COVINGTON, Ky. -- If you’ve taken a drive through Devou Park in northern Kentucky, you might have experienced Gravity Hill, and you’re not alone.
People from around the country have come to the park to experience what some believe is “anti-gravity” in the area.
Though she lives near Gravity Hill, Mary Devitt says she’s never actually experienced the phenomenon.
"When we first moved here I thought it was very strange that cars kept coasting past the house,” Devitt said.
Here’s how it works: A driver puts their car in neutral, and the car rolls up the hill, defying gravity.
But does it really?
Dr. Eli White, experimental psychologist at Northern Kentucky University, specializes in sensation and perception.
White says Gravity Hills doesn’t defy gravity at all -- it’s actually an optical illusion.
"Our perceptual system is very good, but for certain instances like this when you have a false horizon and information over here that is influencing the grade of this hill,” White said.
Dr. Scott Nutter, an NKU physics professor, further debunked the myth.
"Your mind is easy fooled by the data that comes in from our senses. This is the exact reason scientists use measuring tools,” Nutter said.

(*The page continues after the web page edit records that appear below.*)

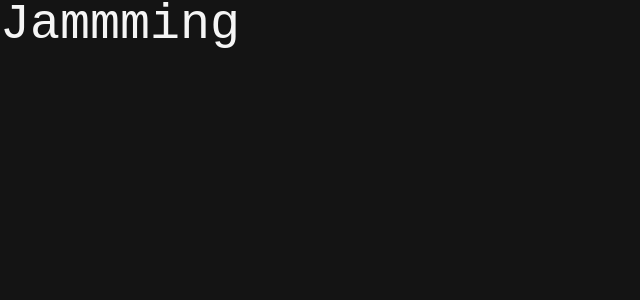
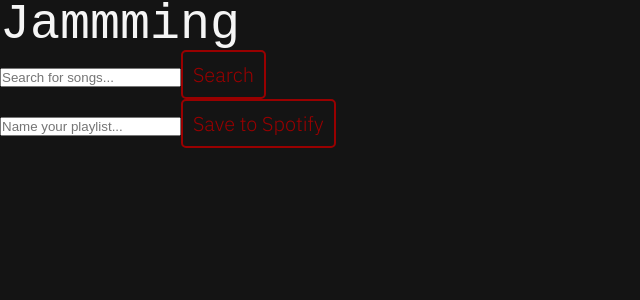
Before and after one commit to SweetBoy13735/Jammming, a React (Create React App) app: page / in a window 1280 px wide. Shown: the top 300 px of the page, without its empty margins (0-640 px from the left). Built offline with nearby package versions, Linux system fonts and the light colour scheme; a web font is replaced by a local one.

Commit message:
Implement playlist track addition/removal

```diff
--- a/src/App.js
+++ b/src/App.js
@@ -1,5 +1,26 @@
+//#region External project imports
+import { useState } from "react";
+//#endregion
+
+//#region Internal project imports
+import Library from "./containers/Library";
+import Playlist from "./containers/Playlist";
+//#endregion
+
 //#region File body
 export default function App() {
-	return <h1>Jammming</h1>;
+	// Hooks
+	const [selectedTracks, setSelectedTracks] = useState([]);
+
+	// Event handlers
+	const handleAddTrack = track => {
+		if (!selectedTracks.includes(track)) setSelectedTracks(tracks => [...tracks, track]);
+	}, handleRemoveTrack = ({ id: trackID }) => { setSelectedTracks(tracks => tracks.filter(({ id }) => trackID !== id)); };
+
+	return (<>
+		<h1>Jammming</h1>
+		<Library onAddTrack={handleAddTrack} />
+		<Playlist selectedTracks={selectedTracks} onRemoveTrack={handleRemoveTrack} />
+	</>);
 }
 //#endregion
--- a/src/components/TrackList.jsx
+++ b/src/components/TrackList.jsx
@@ -5,10 +5,11 @@
 //#endregion
 
 //#region File body
-export default function TrackList({ tracks }) {
+export default function TrackList({ tracks, onTrackSelect }) {
 	return (<ol>
 		{tracks.map(track => (<li key={track.id} className={styles.trackItem}>
 			<Track data={track} />
+			<button type="button" onClick={() => { onTrackSelect(track); }}>{onTrackSelect.name.includes("Add") ? "+" : "-"}</button>
 		</li>))}
 	</ol>);
 }
--- a/src/containers/Library.jsx
+++ b/src/containers/Library.jsx
@@ -8,7 +8,7 @@
 //#endregion
 
 //#region File body
-export default function Library() {
+export default function Library({ onAddTrack }) {
 	// Hooks
 	const [query, setQuery] = useState("");
 	const [results, setResults] = useState([]);
@@ -17,12 +17,19 @@
 	const handleSearchSubmit = event => {
 		event.preventDefault();
 
-		alert(`Search query: ${query}`);
+		// Data validation and fetch to occur; mocking results for now.
+		setResults([{
+				id: "1", title: "Night Rider", artist: "Abraxis", album: "Night Rider"
+			}, {
+				id: "2", title: "Moonlight Crime", artist: "Nitepunk", album: "Moonlight Crime"
+			}, {
+				id: "3", title: "Ending", artist: "Nitepunk", album: "Ending"
+		}]);
 	}, handleQueryChange = ({ target: { value } }) => { setQuery(value); };
 
 	return (<>
 		<SearchBar query={query} onQueryChange={handleQueryChange} onSubmit={handleSearchSubmit} />
-		<TrackList tracks={results} />
+		<TrackList tracks={results} onTrackSelect={onAddTrack} />
 	</>);
 }
 //#endregion
--- a/src/containers/Playlist.jsx
+++ b/src/containers/Playlist.jsx
@@ -8,28 +8,20 @@
 //#endregion
 
 //#region File body
-export default function Playlist() {
+export default function Playlist({ selectedTracks, onRemoveTrack }) {
 	// Hooks
 	const [name, setName] = useState("");
-	const [selectedTracks, setSelectedTracks] = useState([{
-			id: "1", title: "Night Rider", artist: "Abraxis", album: "Night Rider"
-		}, {
-			id: "2", title: "Moonlight Crime", artist: "Nitepunk", album: "Moonlight Crime"
-		}, {
-			id: "3", title: "Ending", artist: "Nitepunk", album: "Ending"
-	}]);
 
 	// Event handlers
 	const handlePlaylistSubmit = event => {
 		event.preventDefault();
 
-		alert(`Playlist name: ${name}
-Selected tracks: ${selectedTracks.map(({title}) => title).join(", ")}`);
+		alert(`Playlist name: ${name}.${"\n"}Selected tracks: ${selectedTracks.map(({title}) => title).join(", ")}`);
 	}, handleNameChange = ({ target: { value } }) => { setName(value); };
 
 	return (<>
 		<PlaylistForm name={name} onNameChange={handleNameChange} onSubmit={handlePlaylistSubmit} />
-		<TrackList tracks={selectedTracks} />
+		<TrackList tracks={selectedTracks} onTrackSelect={onRemoveTrack} />
 	</>);
 }
 //#endregion
```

So, although it appears as if you’re rolling uphill, Gravity Hill does not defy physics. Illusion Hill might be a better name.